Friday, May 18, 2007

Employment and the ADA

One of the speakers at the Coalition For Citizens with Disabilities in Illinois (CCDI ) conference was Howard Rosenblum, senior attorney for the Illinois advocacy organization Equip for Equality. Mr. Rosenblum gave a very informative presentation about the Americans with Disabilities Act as it pertains to employment.

Mr. Rosenblum explained the difference between essential functions of a job and non-essential functions of a job. He gave the example of an accounting job. Essential functions would include bookkeeping, skills with numbers, and the appropriate certification or education. Non-essential functions might include telephone communication and reading.

It is illegal for an employer to ask if a job applicant has a disability. The key point in determining suitability for a job is whether or not the applicant is capable of performing the essential functions of the job. A permissible question an employer can ask is, "Are you able to do the essential functions of the job with or without a reasonable accommodation?" Mr. Rosenblum said that, whether or not one has a disability, one can answer yes to this question. It is absolutely unnecessary to indicate "with" or "without", and it is illegal for the interviewer to ask any further questions about the existence of a medical condition or disability.

Mr. Rosenblum said that it's a tricky issue whether or not one should tell the interviewer that you have a visible disability before meeting in person. Sometimes if the interviewer knows ahead of time, he or she has time to worry.

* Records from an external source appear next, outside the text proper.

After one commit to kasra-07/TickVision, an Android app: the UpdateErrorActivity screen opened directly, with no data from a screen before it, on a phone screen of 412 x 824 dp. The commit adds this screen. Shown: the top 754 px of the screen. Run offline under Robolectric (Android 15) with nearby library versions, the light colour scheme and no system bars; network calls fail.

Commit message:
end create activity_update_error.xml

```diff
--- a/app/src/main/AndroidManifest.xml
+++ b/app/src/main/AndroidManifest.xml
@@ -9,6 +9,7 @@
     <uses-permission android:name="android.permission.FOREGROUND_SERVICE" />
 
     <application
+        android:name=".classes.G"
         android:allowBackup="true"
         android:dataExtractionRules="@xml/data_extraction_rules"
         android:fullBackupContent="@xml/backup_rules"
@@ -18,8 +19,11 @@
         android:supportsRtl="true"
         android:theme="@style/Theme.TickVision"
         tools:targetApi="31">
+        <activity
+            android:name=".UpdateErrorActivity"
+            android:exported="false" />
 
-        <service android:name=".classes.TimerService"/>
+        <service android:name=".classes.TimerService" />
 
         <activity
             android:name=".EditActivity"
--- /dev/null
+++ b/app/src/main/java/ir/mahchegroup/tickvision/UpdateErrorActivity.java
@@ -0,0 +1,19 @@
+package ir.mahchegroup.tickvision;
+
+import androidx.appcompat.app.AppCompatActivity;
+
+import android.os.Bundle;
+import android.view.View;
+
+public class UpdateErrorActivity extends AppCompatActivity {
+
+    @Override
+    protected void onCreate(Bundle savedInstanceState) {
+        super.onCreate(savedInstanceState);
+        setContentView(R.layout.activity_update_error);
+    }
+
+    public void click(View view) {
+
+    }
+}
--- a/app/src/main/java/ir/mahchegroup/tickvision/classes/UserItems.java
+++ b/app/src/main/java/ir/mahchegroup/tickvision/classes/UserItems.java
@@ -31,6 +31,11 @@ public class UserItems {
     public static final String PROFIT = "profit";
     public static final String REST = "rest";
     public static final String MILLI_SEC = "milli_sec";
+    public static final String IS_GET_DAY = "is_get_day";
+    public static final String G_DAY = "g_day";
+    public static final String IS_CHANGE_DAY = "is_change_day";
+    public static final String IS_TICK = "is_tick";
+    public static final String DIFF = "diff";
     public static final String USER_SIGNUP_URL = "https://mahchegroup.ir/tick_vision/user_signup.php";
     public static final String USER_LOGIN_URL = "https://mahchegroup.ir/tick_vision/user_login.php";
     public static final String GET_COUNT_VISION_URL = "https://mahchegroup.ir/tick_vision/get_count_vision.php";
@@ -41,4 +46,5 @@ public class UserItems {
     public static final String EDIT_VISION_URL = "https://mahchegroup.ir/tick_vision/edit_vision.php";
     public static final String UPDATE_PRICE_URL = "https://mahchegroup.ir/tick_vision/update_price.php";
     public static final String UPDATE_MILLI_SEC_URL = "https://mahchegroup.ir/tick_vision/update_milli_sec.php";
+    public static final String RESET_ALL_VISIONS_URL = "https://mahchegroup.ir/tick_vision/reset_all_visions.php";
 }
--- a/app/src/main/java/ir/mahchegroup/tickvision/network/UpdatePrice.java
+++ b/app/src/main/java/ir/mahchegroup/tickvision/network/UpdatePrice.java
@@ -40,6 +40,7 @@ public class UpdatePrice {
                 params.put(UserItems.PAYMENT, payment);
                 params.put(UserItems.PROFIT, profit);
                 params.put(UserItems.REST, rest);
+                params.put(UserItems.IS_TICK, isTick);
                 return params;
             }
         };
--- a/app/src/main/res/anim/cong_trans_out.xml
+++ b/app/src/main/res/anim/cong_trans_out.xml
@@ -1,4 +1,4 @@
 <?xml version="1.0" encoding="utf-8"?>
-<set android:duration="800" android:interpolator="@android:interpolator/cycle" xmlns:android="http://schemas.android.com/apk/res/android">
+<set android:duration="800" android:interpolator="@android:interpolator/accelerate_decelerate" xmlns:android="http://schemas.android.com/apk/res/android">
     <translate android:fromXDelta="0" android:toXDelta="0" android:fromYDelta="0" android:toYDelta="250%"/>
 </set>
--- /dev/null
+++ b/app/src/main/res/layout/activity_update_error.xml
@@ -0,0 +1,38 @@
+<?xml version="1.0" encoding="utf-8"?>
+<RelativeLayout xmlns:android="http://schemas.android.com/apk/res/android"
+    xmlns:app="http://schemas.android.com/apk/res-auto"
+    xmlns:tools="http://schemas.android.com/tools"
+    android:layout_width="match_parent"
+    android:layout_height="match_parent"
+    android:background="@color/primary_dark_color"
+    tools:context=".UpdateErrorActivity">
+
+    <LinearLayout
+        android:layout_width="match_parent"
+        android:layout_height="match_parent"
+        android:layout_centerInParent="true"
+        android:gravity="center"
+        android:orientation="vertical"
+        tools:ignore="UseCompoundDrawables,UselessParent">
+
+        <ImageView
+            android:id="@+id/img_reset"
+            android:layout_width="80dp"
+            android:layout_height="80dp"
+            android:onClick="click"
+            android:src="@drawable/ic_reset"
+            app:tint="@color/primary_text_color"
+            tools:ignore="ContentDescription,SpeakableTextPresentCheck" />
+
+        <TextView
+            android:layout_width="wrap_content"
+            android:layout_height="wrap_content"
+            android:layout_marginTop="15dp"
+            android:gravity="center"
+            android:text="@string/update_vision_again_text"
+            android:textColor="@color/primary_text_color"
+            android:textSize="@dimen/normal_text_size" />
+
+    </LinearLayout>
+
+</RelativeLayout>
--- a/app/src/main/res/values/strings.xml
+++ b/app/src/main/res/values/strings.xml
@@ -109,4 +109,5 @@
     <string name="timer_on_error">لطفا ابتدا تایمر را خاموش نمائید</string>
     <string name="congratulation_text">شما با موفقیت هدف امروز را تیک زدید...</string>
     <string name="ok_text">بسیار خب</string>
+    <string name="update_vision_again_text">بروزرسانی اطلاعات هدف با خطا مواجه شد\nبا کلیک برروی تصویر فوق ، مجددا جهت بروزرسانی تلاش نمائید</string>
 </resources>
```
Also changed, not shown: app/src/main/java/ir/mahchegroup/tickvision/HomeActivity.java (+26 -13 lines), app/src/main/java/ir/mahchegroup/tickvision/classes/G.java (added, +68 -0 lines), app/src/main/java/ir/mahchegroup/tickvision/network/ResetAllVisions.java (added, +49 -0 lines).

On the other hand, if the interviewer is surprised by a visible disability, he or she may be so distracted as to be unable to do an effective interview. While it is legal to ask for accommodations such as a sign language interpreter or a scribe for the job interview, Mr. Rosenblum recommended that when possible, the applicant supply his or her own accommodations for the interview. It is also legal to ask for alternative formats in a job interview.

Not being able to do the non-essential functions of a job is not a legal reason to be refused a job.

Reasonable accommodations must be provided to allow an employee to perform the essential functions of a job. An employer is not expected to make an accommodation that results in lower attendance or output requirements for the employee, is a safety hazard, or causes an undue hardship to the company. The employer is not expected to tolerate violent behaviors or provide personal care services for an employee.

Some examples of employment accommodations: restructuring of non-essential functions, modifying work schedules, and providing auxiliary aids and services.

Interesting statistics on reasonable accommodation costs versus benefits from the Job Accommodation Network (JAN):
20% of reasonable accommodations cost nothing.
Over 70% cost $500 or less.
The median cost is $250.
A company makes $35 for each $1 spent on reasonable accommodations. Some of the benefits include hiring and retaining a qualified employee, increased productivity, and decreased turnover costs.

Resources provided by Mr. Rosenblum:
Job Accommodation Network
Equip for Equality (Illinois advocacy agency, other states have their own agencies)
US Department of Justice ADA Home Page

1 comment:

Ruth said...

Very interesting statistics. I've read in other places that the cost of providing accommodations is much lower than employers fear - but these numbers are a very persuasive argument that making accommodations is not in and of itself an obstacle to employing pwd. Thanks David.